As the decade draws (yes, pun intended) to a close, I want to thank all my friends and fans for continuing to support my work. Without you folks, all this artwork would be for my eyes only, and that would be not nearly as fun.
I still have a few days before the ball drops (uncomfortable expression, isn't it?), so I may have time to finish one more oil painting...but in the meantime, here's one that I finished yesterday. I wanted to capture that moment, just after Mary Philbin snatches Lon Chaney's mask from his twisted face, and he turns and glares at her in accusational rage. The shot in the film is slightly out of focus, which somehow makes it more nightmarish.

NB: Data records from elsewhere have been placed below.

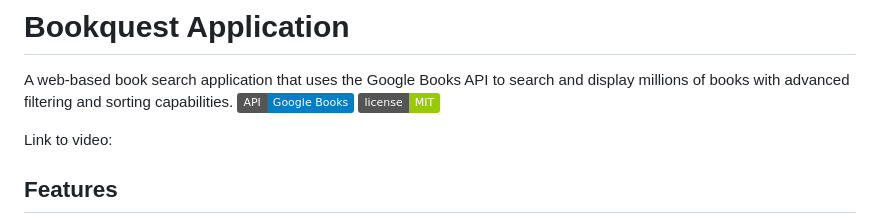
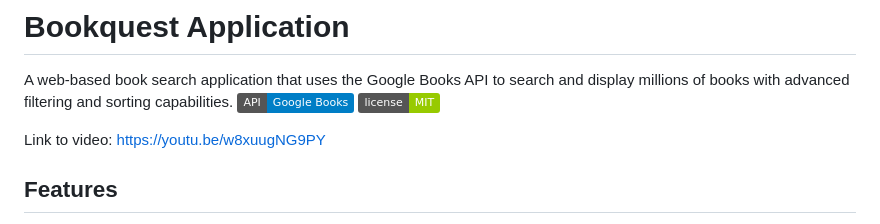
Before and after one commit to Ikennaonugha/bookquest-app, a Markdown page: README.md, the part around the change. Drawn GitHub-style; badges without logos.

```diff
--- a/README.md
+++ b/README.md
@@ -3,7 +3,7 @@
 A web-based book search application that uses the Google Books API to search and display millions of books with advanced filtering and sorting capabilities.
 ![Bookquest Application](https://img.shields.io/badge/API-Google%20Books-blue) ![License](https://img.shields.io/badge/license-MIT-green)
 
-Link to video:
+Link to video: https://youtu.be/w8xuugNG9PY
 ## Features
 
 - 🔍 **Real-time Search**: Search books by title, author, ISBN, or keywords
```
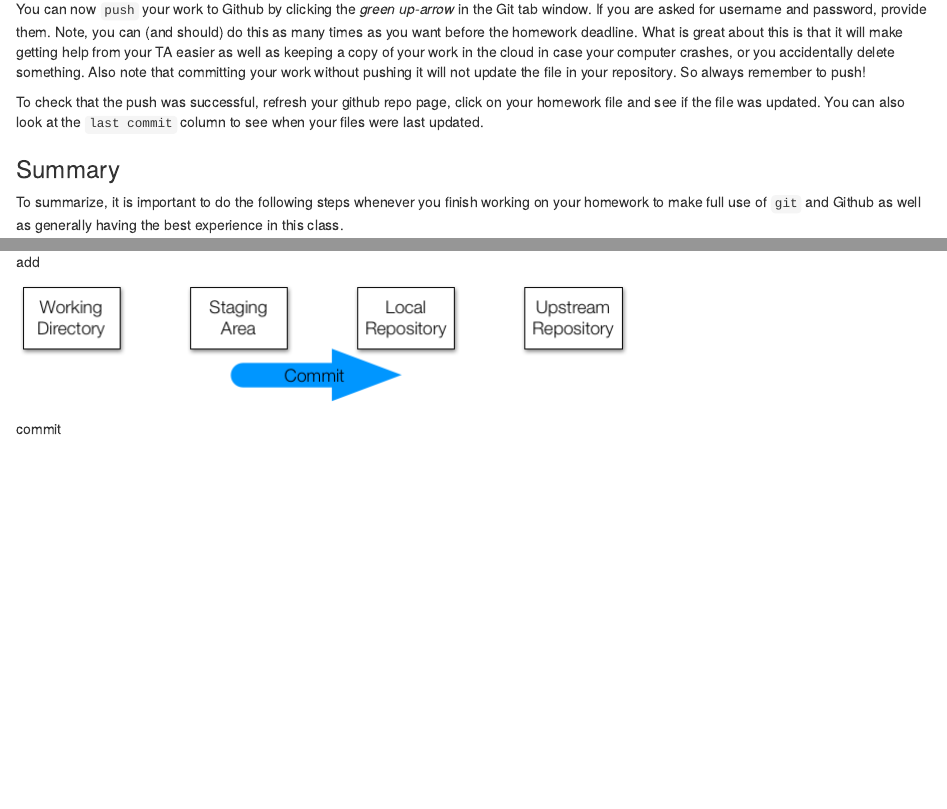
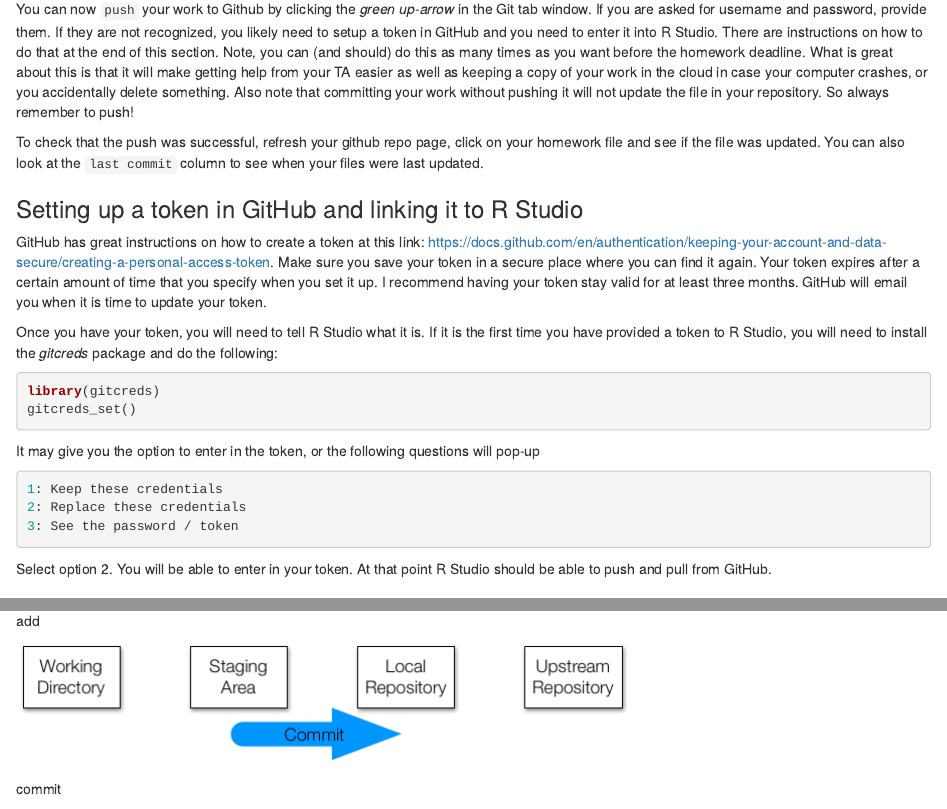
Before and after one commit to datasciencelabs/2022, an R Markdown document (Labs/Lab_01/lab1.Rmd): the page in a window 1100 px wide, from 2650 px down, and a second part further down, joined at a grey line. The pictures show the output file Labs/Lab_01/lab1.html that the author committed with the source, opened offline.

Commit message:
Added information on adding token to R Studio

````diff
--- a/Labs/Lab_01/lab1.Rmd
+++ b/Labs/Lab_01/lab1.Rmd
@@ -39,9 +39,31 @@ Now write a `commit message`, which will help you keep track of the changes we m
 
  <center><img src="./images/rstudio_commit.png" alt="gitclean" style="width: 700px;"/></center>
 
-You can now `push` your work to Github by clicking the *green up-arrow* in the Git tab window. If you are asked for username and password, provide them. Note, you can (and should) do this as many times as you want before the homework deadline. What is great about this is that it will make getting help from your TA easier as well as keeping a copy of your work in the cloud in case your computer crashes, or you accidentally delete something.	Also note that committing your work without pushing it will not update the file in your repository. So always remember to push!
+You can now `push` your work to Github by clicking the *green up-arrow* in the Git tab window. If you are asked for username and password, provide them. If they are not recognized, you likely need to setup a token in GitHub and you need to enter it into R Studio. There are instructions on how to do that at the end of this section. Note, you can (and should) do this as many times as you want before the homework deadline. What is great about this is that it will make getting help from your TA easier as well as keeping a copy of your work in the cloud in case your computer crashes, or you accidentally delete something.	Also note that committing your work without pushing it will not update the file in your repository. So always remember to push!
 
 To check that the push was successful, refresh your github repo page, click on your homework file and see if the file was updated. You can also look at the `last commit` column to see when your files were last updated.
+
+
+### Setting up a token in GitHub and linking it to R Studio
+GitHub has great instructions on how to create a token at this link: https://docs.github.com/en/authentication/keeping-your-account-and-data-secure/creating-a-personal-access-token.
+Make sure you save your token in a secure place where you can find it again. Your token expires after a certain amount of time that you specify when you set it up. I recommend having your token stay valid for at least three months. GitHub will email you when it is time to update your token.
+
+Once you have your token, you will need to tell R Studio what it is. If it is the first time you have provided a token to R Studio, you will need to install the *gitcreds* package and do the following:
+
+```{r eval = FALSE}
+library(gitcreds)
+gitcreds_set()
+```
+It may give you the option to enter in the token, or the following questions will pop-up
+
+```{r eval = FALSE}
+1: Keep these credentials
+2: Replace these credentials
+3: See the password / token
+
+```
+
+Select option 2. You will be able to enter in your token. At that point R Studio should be able to push and pull from GitHub.
 
 ### Summary
 To summarize, it is important to do the following
````
Also changed, not shown: Labs/Lab_01/README.md, Labs/Lab_01/lab1.html.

The "soft focus" effect here is easily accomplished. While the oils are still wet on the canvas, I take a fan brush and very lightly drag the brush over the paint. I dry-wipe the brush clean after each stroke. I work in one diagonal direction, and then the other. The key is not to put any pressure on the brush as it sweeps over the paint, just let gravity do it's thing. The result is an eerie, soft glow, which is a pretty cool effect.
I use this technique on almost all my oil paintings, usually after the tones have been laid down. It helps me see that the general shapes of the tones are correct. In most paintings, however, I continue to refine after that. This PHANTOM OF THE OPERA didn't need much else, except a little tweaking in the eyes.